The goal of this article is to teach you how to use price to earnings ratios (P/E ratios). We'll show how you can use Datacolor AG's (VTX:DCN) P/E ratio to inform your assessment of the investment opportunity. Datacolor has a P/E ratio of 32.30, based on the last twelve months. In other words, at today's prices, investors are paying CHF32.30 for every CHF1 in prior year profit.
How Do You Calculate A P/E Ratio?
The formula for P/E is:
Price to Earnings Ratio = Share Price (in reporting currency) ÷ Earnings per Share (EPS)
Or for Datacolor:
P/E of 32.30 = CHF705.47 (Note: this is the share price in the reporting currency, namely, USD ) ÷ CHF21.84 (Based on the trailing twelve months to September 2019.)

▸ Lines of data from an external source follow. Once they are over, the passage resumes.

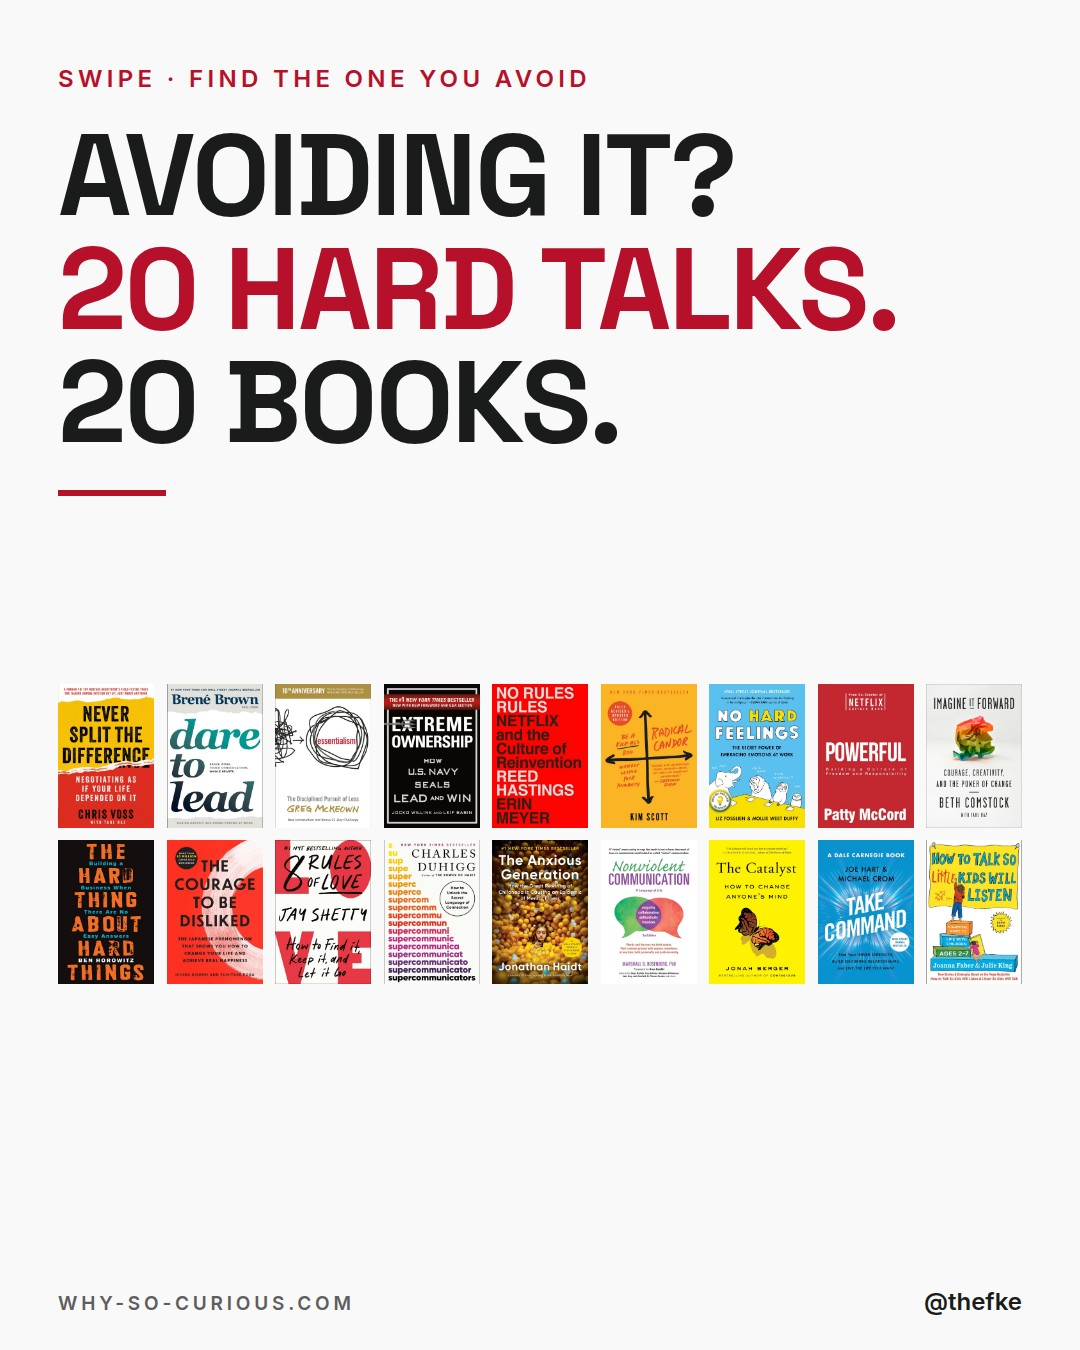
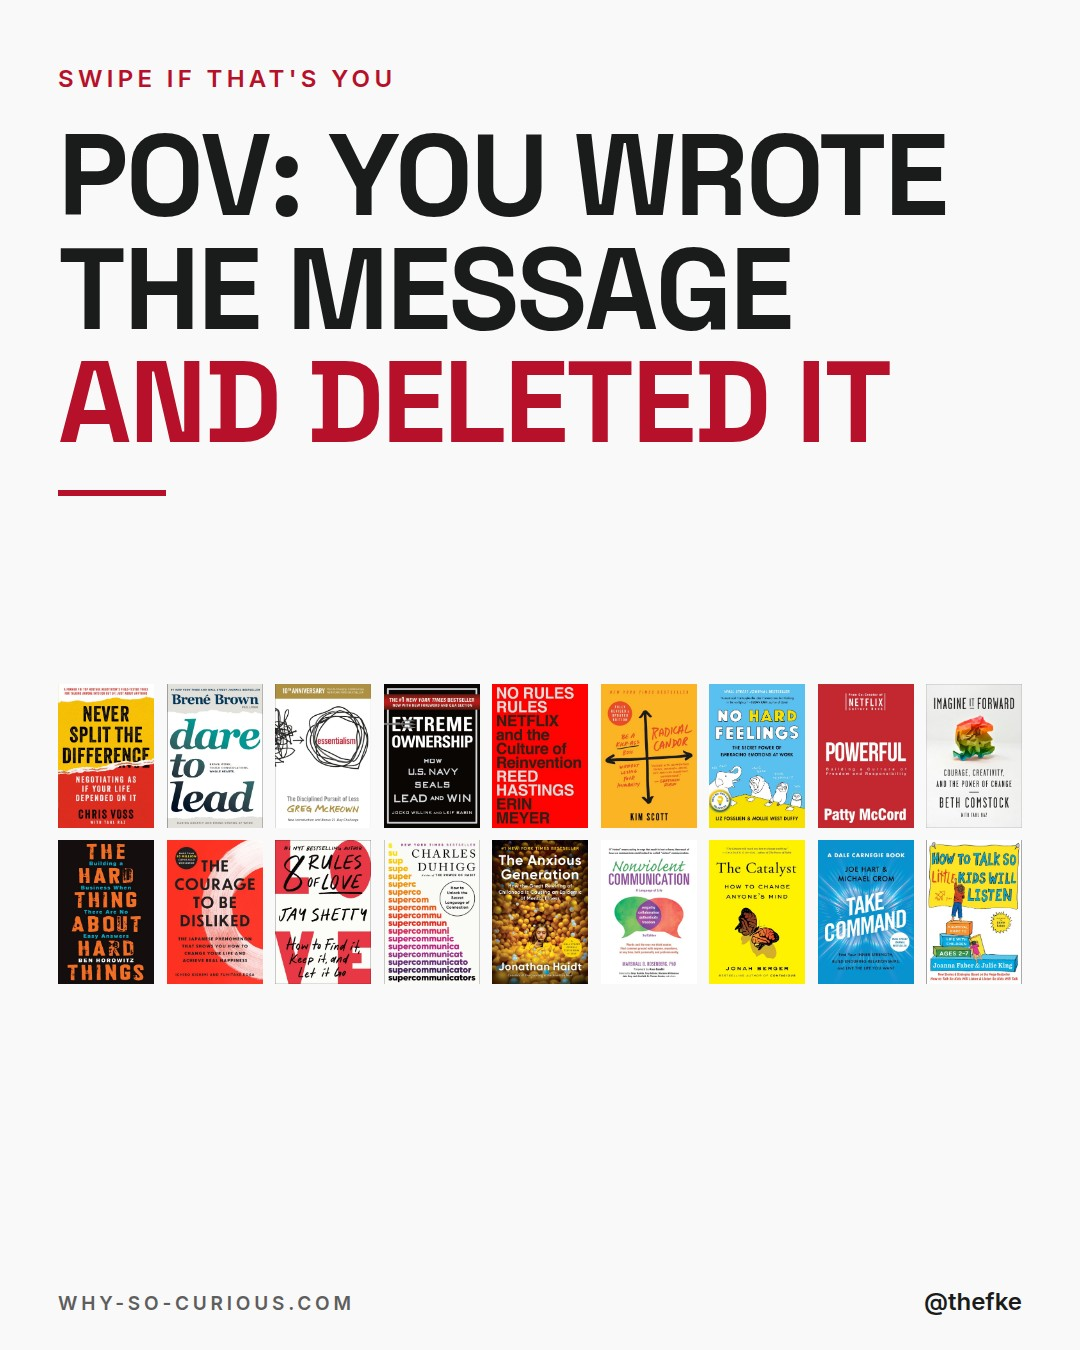
plan: Hook-Test 22. bis 25.10., Slide 1 spricht das Problem an (#17)
Claude-Session: https://claude.ai/code/session_01KcigGeVzixaDUVFYyReTWp

Changed region(s): [[0.0611, 0.0933, 0.8861, 0.3422], [0.1528, 0.0311, 0.3667, 0.0622], [0.3972, 0.0311, 0.55, 0.0622]]

diff --git a/plan/README.md b/plan/README.md
@@ -101,4 +101,5 @@ Hinweise:
 - Ab 11.10. gemischt: Nummern-Posts und Winkel-Posts im Wechsel, gleiche Reihen mit Abstand. Auswertung nach 4 Wochen, am 08.11.
 - Ab 14.10. jeden dritten Tag ein Einzelbild (Kassenbon, Klebezettel, Konfigurator), 9 Stück bis 07.11. Der Rest rückt nach, Jahresende-Posts jetzt 30.12. bis 01.01.
 - Seit 10.10. keine Reels mehr. Das Reel vom 06.10. kam auf 886 Aufrufe, die Karussells davor auf 7.345 und 9.219.
+- Hook-Test ab 22.10.: Slide 1 spricht das Problem an, statt den Inhalt anzukündigen. 22.10. POV, 24.10. „If you…“, 25.10. Leser-Zitat. Vergleich mit den Posts davor bei der Auswertung am 08.11.
 - `plan/` wird nie automatisch gepostet. Automatisch geht nur, was in `queue/` liegt.

diff --git a/plan/2026-10-25-12-money-lies/README.md b/plan/2026-10-25-12-money-lies/README.md
@@ -5,8 +5,8 @@ Karussell, 5 Slides. Beim Hochladen 4:5 wählen.
 ## Caption
 
 ```
-12 lies about money.
-Most of us grew up with a few of them.
+“I'm just bad with money.” Most of us have said it.
+Usually it's a lie you picked up early, like these:
 
 “Save whatever is left over.”
 “Rich people drive nice cars.”

diff --git a/plan/2026-10-22-hard-conversations/README.md b/plan/2026-10-22-hard-conversations/README.md
@@ -5,6 +5,9 @@ Karussell, 4 Slides. Beim Hochladen 4:5 wählen.
 ## Caption
 
 ```
+Typed it. Deleted it. Typed it again.
+Some talks don't fit in a text.
+
 20 conversations we keep putting off.
 
 Asking for a raise.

Is A High Price-to-Earnings Ratio Good?
A higher P/E ratio means that buyers have to pay a higher price for each CHF1 the company has earned over the last year. That isn't a good or a bad thing on its own, but a high P/E means that buyers have a higher opinion of the business's prospects, relative to stocks with a lower P/E.

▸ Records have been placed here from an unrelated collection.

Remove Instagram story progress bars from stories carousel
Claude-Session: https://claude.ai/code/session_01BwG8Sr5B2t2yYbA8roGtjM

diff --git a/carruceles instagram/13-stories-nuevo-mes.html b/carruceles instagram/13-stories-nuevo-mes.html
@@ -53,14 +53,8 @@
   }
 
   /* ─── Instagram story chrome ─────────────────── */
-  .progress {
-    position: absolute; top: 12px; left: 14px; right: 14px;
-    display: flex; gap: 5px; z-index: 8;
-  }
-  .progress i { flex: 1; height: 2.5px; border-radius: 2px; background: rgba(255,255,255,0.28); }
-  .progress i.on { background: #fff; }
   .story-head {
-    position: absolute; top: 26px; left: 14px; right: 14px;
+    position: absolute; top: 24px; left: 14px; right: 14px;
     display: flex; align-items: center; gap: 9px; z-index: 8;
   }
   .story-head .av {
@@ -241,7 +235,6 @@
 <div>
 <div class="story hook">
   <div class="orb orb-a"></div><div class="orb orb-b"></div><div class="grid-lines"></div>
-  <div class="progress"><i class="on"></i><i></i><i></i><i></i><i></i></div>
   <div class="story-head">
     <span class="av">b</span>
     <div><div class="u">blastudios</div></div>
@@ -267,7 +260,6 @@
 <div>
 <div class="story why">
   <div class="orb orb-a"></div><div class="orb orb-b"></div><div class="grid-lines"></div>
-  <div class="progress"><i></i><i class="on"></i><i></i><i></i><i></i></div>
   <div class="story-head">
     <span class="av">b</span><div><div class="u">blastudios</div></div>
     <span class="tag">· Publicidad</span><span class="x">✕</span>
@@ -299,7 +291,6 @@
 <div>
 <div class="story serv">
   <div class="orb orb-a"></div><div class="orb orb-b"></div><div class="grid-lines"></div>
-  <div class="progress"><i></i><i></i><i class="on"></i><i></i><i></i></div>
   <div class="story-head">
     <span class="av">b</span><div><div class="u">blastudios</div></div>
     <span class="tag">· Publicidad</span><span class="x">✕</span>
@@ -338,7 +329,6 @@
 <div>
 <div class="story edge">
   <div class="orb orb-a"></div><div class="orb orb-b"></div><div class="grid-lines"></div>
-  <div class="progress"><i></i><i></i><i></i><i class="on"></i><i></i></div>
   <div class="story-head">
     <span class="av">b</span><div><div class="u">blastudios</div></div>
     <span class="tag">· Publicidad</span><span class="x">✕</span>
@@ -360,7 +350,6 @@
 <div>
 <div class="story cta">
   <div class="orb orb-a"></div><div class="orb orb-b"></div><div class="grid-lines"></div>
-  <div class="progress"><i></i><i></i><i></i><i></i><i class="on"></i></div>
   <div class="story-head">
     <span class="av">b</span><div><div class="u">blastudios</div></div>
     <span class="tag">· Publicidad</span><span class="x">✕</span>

Does Datacolor Have A Relatively High Or Low P/E For Its Industry?
The P/E ratio indicates whether the market has higher or lower expectations of a company. The image below shows that Datacolor has a higher P/E than the average (22.2) P/E for companies in the electronic industry.
Datacolor's P/E tells us that market participants think the company will perform better than its industry peers, going forward. Shareholders are clearly optimistic, but the future is always uncertain. So further research is always essential. I often monitor director buying and selling.
How Growth Rates Impact P/E Ratios
If earnings fall then in the future the 'E' will be lower. Therefore, even if you pay a low multiple of earnings now, that multiple will become higher in the future. A higher P/E should indicate the stock is expensive relative to others -- and that may encourage shareholders to sell.
Datacolor shrunk earnings per share by 14% over the last year. And over the longer term (5 years) earnings per share have decreased 3.6% annually. This could justify a pessimistic P/E.
Don't Forget: The P/E Does Not Account For Debt or Bank Deposits
One drawback of using a P/E ratio is that it considers market capitalization, but not the balance sheet. That means it doesn't take debt or cash into account. The exact same company would hypothetically deserve a higher P/E ratio if it had a strong balance sheet, than if it had a weak one with lots of debt, because a cashed up company can spend on growth.
Such spending might be good or bad, overall, but the key point here is that you need to look at debt to understand the P/E ratio in context.
Datacolor's Balance Sheet
With net cash of US$44m, Datacolor has a very strong balance sheet, which may be important for its business. Having said that, at 38% of its market capitalization the cash hoard would contribute towards a higher P/E ratio.
The Verdict On Datacolor's P/E Ratio
Datacolor's P/E is 32.3 which is above average (20.2) in its market. The recent drop in earnings per share might keep value investors away, but the healthy balance sheet means the company retains potential for future growth. If fails to eventuate, the current high P/E could prove to be temporary, as the share price falls.
Investors should be looking to buy stocks that the market is wrong about. If the reality for a company is better than it expects, you can make money by buying and holding for the long term. So this free report on the analyst consensus forecasts could help you make a master move on this stock.
You might be able to find a better buy than Datacolor. If you want a selection of possible winners, check out this free list of interesting companies that trade on a P/E below 20 (but have proven they can grow earnings).
If you spot an error that warrants correction, please contact the editor at email@example.com. This article by Simply Wall St is general in nature. It does not constitute a recommendation to buy or sell any stock, and does not take account of your objectives, or your financial situation. Simply Wall St has no position in the stocks mentioned.
We aim to bring you long-term focused research analysis driven by fundamental data. Note that our analysis may not factor in the latest price-sensitive company announcements or qualitative material. Thank you for reading.